Aug 19,2017 - Last updated at Aug 19,2017

The battle for the Syrian city of Raqqa proves to be a drawn out affair reminiscent of the battle for Mosul, which was finally recaptured by the Iraqi army a few weeks ago from Daesh factions.

Battles for both cities registered high numbers of casualties among civilians caught in the crossfire.

And as in Mosul, aerial bombardments continue to claim the lives of scores of civilians in Raqqa.

Coalition warplanes have been pounding Daesh positions in Raqqa, in the process of killing innocent people as well.
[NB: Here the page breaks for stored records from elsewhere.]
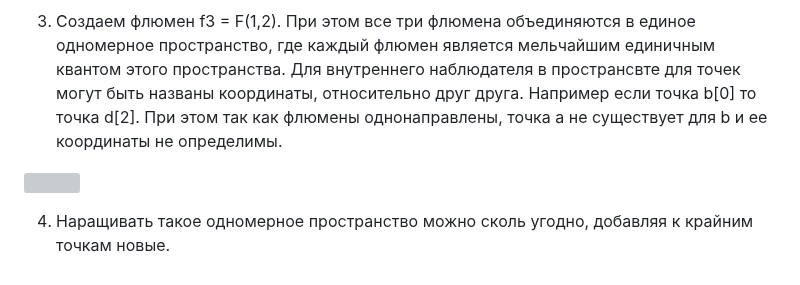
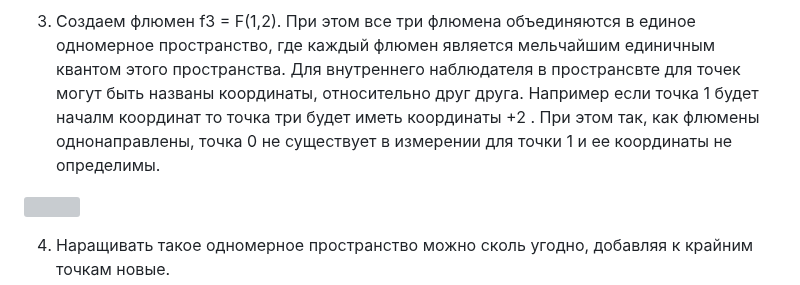
Before and after one commit to johnthesmith/flumen, a Markdown page: ru/flumen-intro.md, the part around the change. GitHub-like rendering; grey boxes are pictures that could not be loaded.

```diff
--- a/ru/flumen-intro.md
+++ b/ru/flumen-intro.md
@@ -39,8 +39,9 @@
 3. Создаем флюмен f3 = F(1,2). При этом все три флюмена объединяются в единое одномерное
 пространство, где каждый флюмен является мельчайшим единичным квантом этого пространства.
 Для внутреннего наблюдателя в пространсвте для точек могут быть названы координаты,
-относительно друг друга. Например если точка b[0] то точка d[2]. При этом так как флюмены
-однонаправлены, точка a не существует для b и ее координаты не определимы.
+относительно друг друга. Например если точка 1 будет началм координат то точка три будет
+иметь координаты +2 . При этом так, как флюмены однонаправлены, точка 0 не существует
+в измерении для точки 1 и ее координаты не определимы.
 
 ![](../images/f1f2f3.svg)
 
```
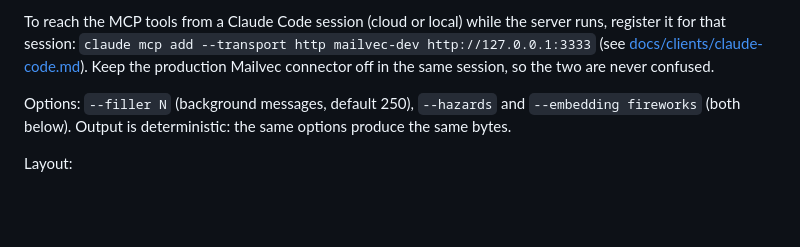
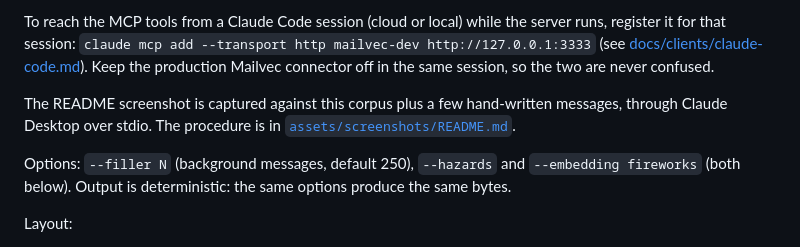
Before and after one commit to djdelaney/Mailvec, a Markdown page: docs/contributing/dev-corpus.md, the part around the change. Drawn GitHub-style; blank space fills up the shorter version.

```diff
--- a/docs/contributing/dev-corpus.md
+++ b/docs/contributing/dev-corpus.md
@@ -36,6 +36,10 @@ server runs, register it for that session:
 `claude mcp add --transport http mailvec-dev http://127.0.0.1:3333` (see
 [docs/clients/claude-code.md](../clients/claude-code.md)). Keep the production
 Mailvec connector off in the same session, so the two are never confused.
+
+The README screenshot is captured against this corpus plus a few hand-written
+messages, through Claude Desktop over stdio. The procedure is in
+[`assets/screenshots/README.md`](../../assets/screenshots/README.md).
 
 Options: `--filler N` (background messages, default 250), `--hazards` and
 `--embedding fireworks` (both below). Output is deterministic: the same options
```
Also changed, not shown: README.md (+2 -2 lines), assets/screenshots/README.md (added, +90 -0 lines), assets/screenshots/claude-desktop-answer.png, 1 other file.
No matter how much care is taken — at least there are claims to that effect — to avoid civilian casualties, Syrians continue to systematically lose lives by the dozens.

Worse, it is now predicted by some analysts that Raqqa will not be recaptured anytime soon, which means that more civilian lives are bound to be lost.

Adding to the complexity of the battle for Raqqa is the division between the hardened Kurdish YPG militias and the nascent Arab forces joining the battle on the same side.

While the Kurdish fighters are well trained and armed, the Arab forces are still poorly prepared to fight and lack weapons.

These two forces fighting Daesh in Raqqa appear to have divergent agendas and that could impede an easy victory in the battle for this strategically located city.

Meanwhile, Ankara has been pressing the US not to arm the YPG, for fear that it could pose a threat to Turkey’s security once the battle for the Syrian city is over.

Turkey harbours animosity towards anything that has to do with the Kurds, whether within its borders or outside.

These added complications do not bode well for the future of either Syria or Turkey.

The US has been resisting Ankara’s attempt to dissuade it from arming the Kurdish fighters, insisting that Raqqa cannot be retaken from Daesh without the direct involvement of YPG forces.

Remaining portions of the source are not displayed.